Walesa's call came as Solidarity's newly elected leaders met in Gdansk to choose a 12-man inner cabinet to make day-to-day decisions for the union. The result of this presidium election was seen as a personal boost for Walesa, who had argued in favor of a strong central leadership.

Walesa had earlier found himself in danger of being outvoted on the union's National Consultative Committee, many of whose 107 members favor more radical policies. Several of his closest advisers failed to win seats on the committee.

In addition to the cabinet, the Consultative Committee also elected a liaison group composed of six representatives of the most powerful union branches. They will travel around the country to keep the rank-and-file in touch with the leaders' decisions.

As most of the 892 congress delegates left Gdansk for home, Communist Party leaders began assessing the results of the two-stage, 18-day meeting. The first reaction appeared to be that, despite the intransigence of some delegates and the political tone of many of the final resolutions, it could have been much worse.

In Moscow, the Soviet Tass news agency condemned Solidarity's newly adopted platform as a counterrevolutionary document, Reuter reported. Tass charged that Solidarity was trying to place itself "above the party, the government, and above the (parliament)."

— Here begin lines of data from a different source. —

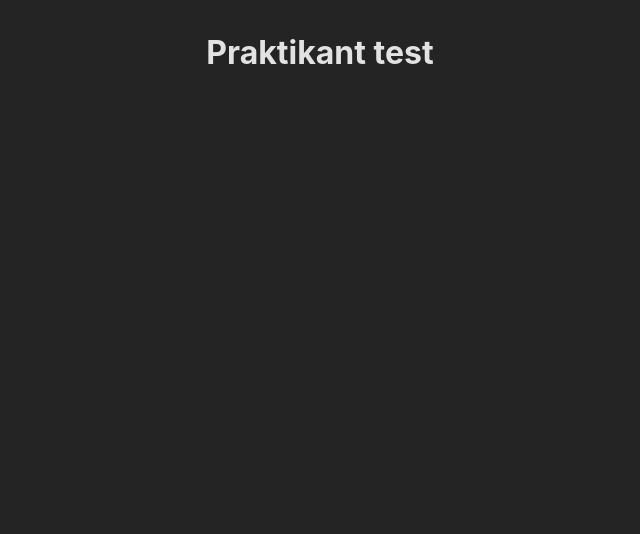
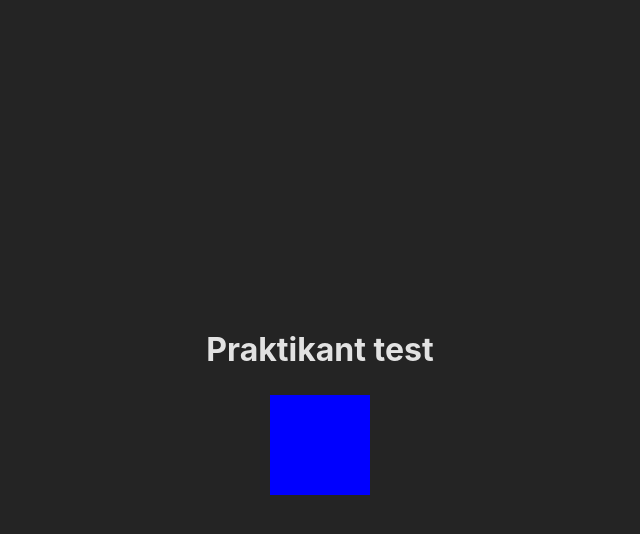
Before and after one commit to hannaforssell/praktikant_test, a React (Vite) app: page / in a window 1280 px wide. Shown: the top 534 px of the page, without its empty margins (320-960 px from the left). Built offline with nearby package versions, Linux system fonts and the light colour scheme.

Commit message:
First test

```diff
--- a/src/App.css
+++ b/src/App.css
@@ -2,4 +2,11 @@
   display: flex;
   align-items: center;
   justify-content: center;
+  height: 100vh;
 }
+
+.main-container {
+    display: flex;
+    justify-content: center;
+    align-items: center;
+}
--- a/src/App.tsx
+++ b/src/App.tsx
@@ -1,9 +1,15 @@
 import './App.css'
+import { Box } from './components/box'
+import { useState } from 'react'
 
-function App() {
+export const App = () => {
+  const [colorOne, setColorOne] = useState("blue");
   return (
     <>
       <h1>Praktikant test</h1>
+      <div className='main-container'>
+        <Box onClick={() => setColorOne("red")} color={colorOne} />
+      </div>
     </>
   )
 }
--- /dev/null
+++ b/src/components/box.css
@@ -0,0 +1,5 @@
+.box {
+    width: 100px;
+    height: 100px;
+    cursor: pointer;
+}
--- /dev/null
+++ b/src/components/box.tsx
@@ -0,0 +1,11 @@
+import React from "react";
+import "./box.css"
+
+interface IBoxProps {
+    color: string;
+    onClick?: () => void;
+}
+
+export const Box = ({ color, onClick }: IBoxProps) => {
+    return <div onClick={onClick} className="box" style={{ backgroundColor: color }}></div>
+}
```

In an interview, Poland's First Deputy Premier Janusz Obodowski agreed that the second round was more acceptable to the government than the first, which ended with a demand for free elections and a message of support for other Eastern European free trade unionists.

Asked whether this meant there could be early talks between Solidarity's leaders and the authorities, he replied: "What other choice do both sides have except negotiations?"

Government-union negotiations were virtually suspended during the congress as a result of an earlier collapse of talks on Solidarity's demands for greater access to the news media. A resolution adopted by the congress calls for a nationwide warning strike within two weeks unless agreement is reached over price rises and economic reform.

Only after a meeting of the Communist Party's policy-making Central Committee, scheduled for next Wednesday and Thursday, will the regime's response to the congress become clear. The session could also determine the political future of the party leader, Stanislaw Kania, whose authority has been undermined by the continuing labor unrest.

There are threats of at least half a dozen regional strikes over issues ranging from harassment of Solidarity activists to poor food supplies. The Solidarity congress has appealed for a suspension of local protests pending talks with the government.

In an interview for Polish radio, Walesa said that talks were needed before winter, adding : "Without mutual trust, it will be impossible for us to get out of this mess. I think the time has come for us all to sit down at the table and start working for the good of all the people. . . . We remember that we are first of all Poles. We must rescue the economy and rescue the country."